1 9 7 1 (UK)
6 x 90 minute episodes
Further proof that the BBC rule supreme when it comes to the art of producing high quality historic period drama.
Elizabeth R was an almost direct sequel to the earlier BBC triumph, The Six Wives of Henry VIII. Seven months in the making, the six episode series aired in 1971 to almost instant universal acclaim.
Glenda Jackson was simply outstanding as the Virgin Queen – she played her from ages 15 to 70 – and the quality of production was confirmed when the series won a well deserved five Emmy awards in the US, following a widely successful airing on PBS stations across America in 1973.
Each day, Jackson and other actresses in the cast – including Daphne Slater as her half-sister Mary Tudor and Rachel Kempson as her governess – spent three hours being made up and climbing into some of the 380 elaborate costumes, costing £14,000.
Charting the life of the Tudor monarch from effervescent princesshood to grotesque balding death prior to handing over the throne to the Stuarts, the series was historically accurate to an almost pedantic degree.
Trouble was taken to make the settings authentic too. When Elizabeth entered the Tower of London through Traitors’ Gate, it was the real thing. The producer arranged for it to be raised for the first time in a hundred years.
Bearing all the hallmarks of BBC drama production at its very finest, Elizabeth R is regarded as a high water mark in quality television production.
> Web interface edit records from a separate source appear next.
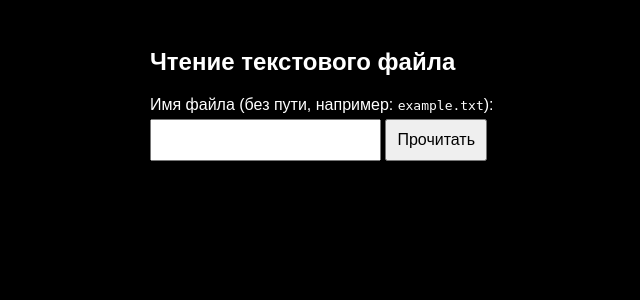
After one commit to gylixa/django-pinterest-lab5, a Django app: page /read-file/ in a window 1280 px wide. The commit adds this page. Shown: the top 300 px of the page, without its empty margins (90-730 px from the left). Run offline with Django 5.2, Linux system fonts and the light colour scheme.

Commit message:
6 лаба: чтение файла

```diff
--- /dev/null
+++ b/files/data.txt
@@ -0,0 +1,2 @@
+Привет! Это тестовый файл.
+Добавлено: 16 ноября 2025 г.
--- a/site_1/templates/includes/header.html
+++ b/site_1/templates/includes/header.html
@@ -1,5 +1,6 @@
 <nav>
     <a href="{% url 'about' %}">Главная страница</a>
     <a href="{% url 'pricing' %}">Стоимость</a>
+    <a href="{% url 'read_file' %}">Чтение файла</a>
 </nav>
 <hr>
--- /dev/null
+++ b/site_1/templates/read_file.html
@@ -0,0 +1,52 @@
+<!-- templates/read_file.html -->
+<!DOCTYPE html>
+<html lang="ru">
+<head>
+    <meta charset="UTF-8">
+    <title>Чтение файла</title>
+    <style>
+        body {
+            background-color: black;
+            color: white;
+            font-family: Arial, sans-serif;
+            padding: 20px;
+        }
+        .container {
+            max-width: 800px;
+            margin: 0 auto;
+        }
+        input, button {
+            padding: 10px;
+            font-size: 16px;
+            margin: 5px 0;
+        }
+        pre {
+            background: #222;
+            padding: 15px;
+            border-radius: 5px;
+            white-space: pre-wrap;
+            overflow-x: auto;
+        }
+    </style>
+</head>
+<body>
+    <div class="container">
+        <h2>Чтение текстового файла</h2>
+        <form method="post">
+            {% csrf_token %}
+            <label for="filename">Имя файла (без пути, например: <code>example.txt</code>):</label><br>
+            <input type="text" name="filename" id="filename" value="{{ filename }}" required>
+            <button type="submit">Прочитать</button>
+        </form>
+
+        {% if error %}
+            <p style="color: red;">❗ {{ error }}</p>
+        {% endif %}
+
+        {% if content %}
+            <h3>Содержимое файла: <code>{{ filename }}</code></h3>
+            <pre>{{ content }}</pre>
+        {% endif %}
+    </div>
+</body>
+</html>
--- a/site_1/views.py
+++ b/site_1/views.py
@@ -1,5 +1,7 @@
 # site_1/views.py
 from django.shortcuts import render
+import os
+from django.conf import settings
 
 def index_page(request):
     projects = [
@@ -34,3 +36,38 @@ def home_page(request):
         {'name': 'Проект В200', 'area': 200.8, 'price': 'от 11 000 000'},
     ]
     return render(request, 'home.html', {'projects': projects})
+
+def read_file_page(request):
+    filename = ''
+    content = ''
+    error = ''
+
+    if request.method == 'POST':
+        filename = request.POST.get('filename', '').strip()
+
+        if not filename:
+            error = 'Имя файла не может быть пустым.'
+        else:
+            # Ограничиваем чтение только определённой папкой, например — media или files
+            # Создайте папку `files` в корне проекта: test_1/files/
+            file_path = os.path.join(settings.BASE_DIR, 'files', filename)
+
+            # Защита от path traversal (.., /, \ и т.д.)
+            if '..' in filename or filename.startswith('/') or filename.startswith('\\'):
+                error = 'Недопустимое имя файла.'
+            elif not os.path.isfile(file_path):
+                error = f'Файл "{filename}" не найден в папке "files".'
+            else:
+                try:
+                    with open(file_path, 'r', encoding='utf-8') as f:
+                        content = f.read()
+                except UnicodeDecodeError:
+                    error = 'Ошибка: файл не является текстовым (неподдерживаемая кодировка).'
+                except Exception as e:
+                    error = f'Ошибка при чтении файла: {e}'
+
+    return render(request, 'read_file.html', {
+        'filename': filename,
+        'content': content,
+        'error': error
+    })
--- a/test_1/urls.py
+++ b/test_1/urls.py
@@ -21,5 +21,6 @@ from site_1 import views
 urlpatterns = [
     path('admin/', admin.site.urls),
     path('', views.index_page, name='about'),
-    path('home/', views.home_page, name='pricing')
+    path('home/', views.home_page, name='pricing'),
+    path('read-file/', views.read_file_page, name='read_file'),
 ]
```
Robert Dudley, Earl of Leicester
Earl of Essex
Duke of Alencon
Sir Francis Drake
Sir Walter Raleigh
Mary, Queen of Scots
Earl of Southampton